Such is the case with a new on-camera Q&A West conducted with BBC Radio 1 DJ Zane Lowe, with the first of the four-part interview being released today (September 23).
West is candid and intense throughout the 14-minute interview clip, talking with Lowe about the motivations behind his most recent full-length, the controversial and much-discussed Yeezus.
“I’m gonna make music and try to make it three-dimensional,” West stressed to Zane. “Like on Star Wars and the hologram pop up out of R2D2, I’mma make something that jumps up and affects you in a good or bad way…I’m not here to make easy listening, you know, easy programmable music.”

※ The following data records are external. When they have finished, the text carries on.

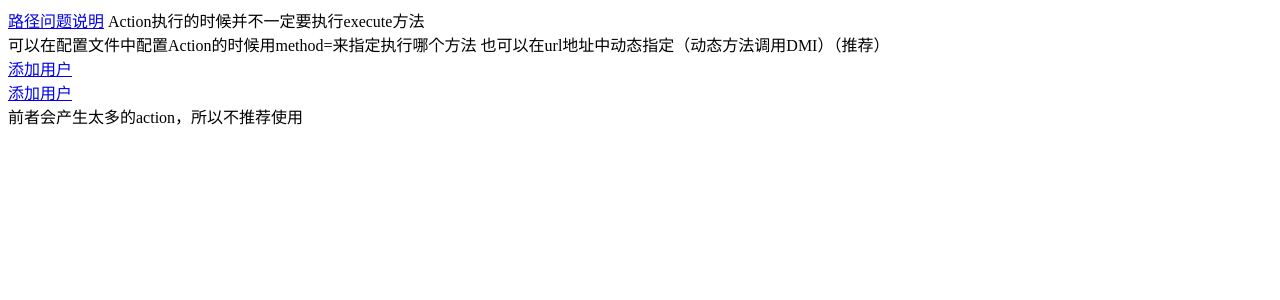
Repository: chellong/StrutsBasic
Page: http://localhost/Struts2.3Sx_1/
These files come from the project's save history. The page is drawn as it stood at one moment and after the next save; the edit follows.
The browser window is 1280 px wide. The pictures show the whole page.
The page is served by Tomcat 9. Nobody is signed in. The application's start-up code is not run. Other server files are loaded and not shown.

Above is the page before, as saved 2016-01-22 15:57:01.

### Struts2.3Sx_1/WebContent/index.jsp
<?xml version="1.0" encoding="GB18030" ?>
<%@ page language="java" contentType="text/html; charset=GB18030"
    pageEncoding="GB18030"%>

<%
String path = request.getContextPath();
String basePath = request.getScheme()+"://"+request.getServerName()+":"+request.getServerPort()+path+"/";
//在head中<base href>指定basePath
%>

<!DOCTYPE html PUBLIC "-//W3C//DTD XHTML 1.0 Transitional//EN" "http://www.w3.org/TR/xhtml1/DTD/xhtml1-transitional.dtd">
<html xmlns="http://www.w3.org/1999/xhtml">
<head>
<meta http-equiv="Content-Type" content="text/html; charset=GB18030" />
<title>Insert title here</title>
</head>
<body>
	<a href="path/path.action">路径问题说明</a>

	Action执行的时候并不一定要执行execute方法<br />
	可以在配置文件中配置Action的时候用method=来指定执行哪个方法
	也可以在url地址中动态指定（动态方法调用DMI）（推荐）<br />
	<a href="/user/userAdd">添加用户</a>
	<br />
	<a href="/user/user!add">添加用户</a>
	<br />
前者会产生太多的action，所以不推荐使用

</body>
</html>

After the next save:
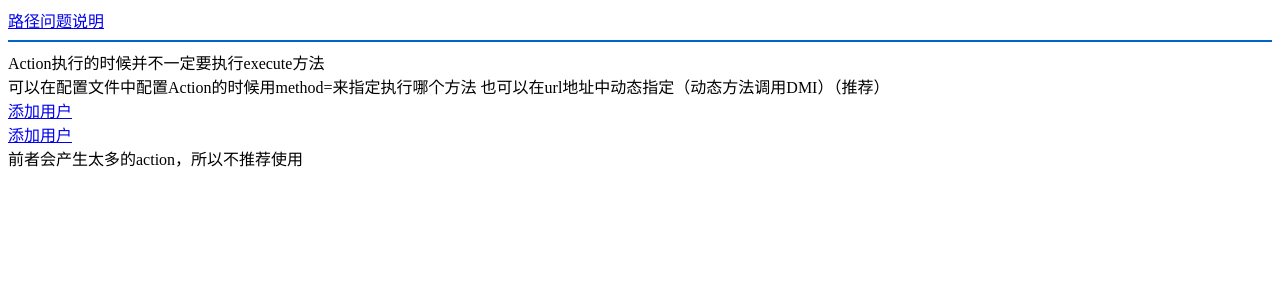
Saved 84 s later.
--- a/Struts2.3Sx_1/WebContent/index.jsp
+++ b/Struts2.3Sx_1/WebContent/index.jsp
@@ -16,7 +16,7 @@ String basePath = request.getScheme()+"://"+request.getServerName()+":"+request.
 </head>
 <body>
 	<a href="path/path.action">路径问题说明</a>
-
+	<hr noshade color="#0066cc">
 	Action执行的时候并不一定要执行execute方法<br />
 	可以在配置文件中配置Action的时候用method=来指定执行哪个方法
 	也可以在url地址中动态指定（动态方法调用DMI）（推荐）<br />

West went on to shout out the heavy influence of Michael Jackson on his work, and how Jackson’s pioneering ways in the industry push him to make bigger and grander musical statements, such as the jarring sonic juxtapositions found throughout Yeezus.
“There would be no Kanye West if it wasn’t for Michael Jackson,” West admitted. “I’ve reached a point in my life where my Truman Show boat has hit the painting,” he added in reference to the 1998 Jim Carrey film. “And I’ve got to a point that Michael Jackson did not break down. I have reached the glass ceiling, as a creative person, as a celebrity…and I’ve been at it for ten years. I look around and I say, ‘wait a minute. There’s no one around here in this space that looks like me. And if they are, they’re quiet as f—.’ So that means, wait a second. Now, we’re seriously like, in a civil rights movement.”
Other revelations made in the first part of the interview include how the song “Blood on the Leaves” was originally intended to open Yeezus instead of “On Site,” the fact that he peruses reader comments whenever his name is mentioned on trend-spotting website Hypebeast, and his assertion that rappers are the new rock stars (calling out Saint Laurent creative director Hedi Slimane in the process), ending on the now-infamous quote, “We the real rock stars, and I’m the biggest of all of them.”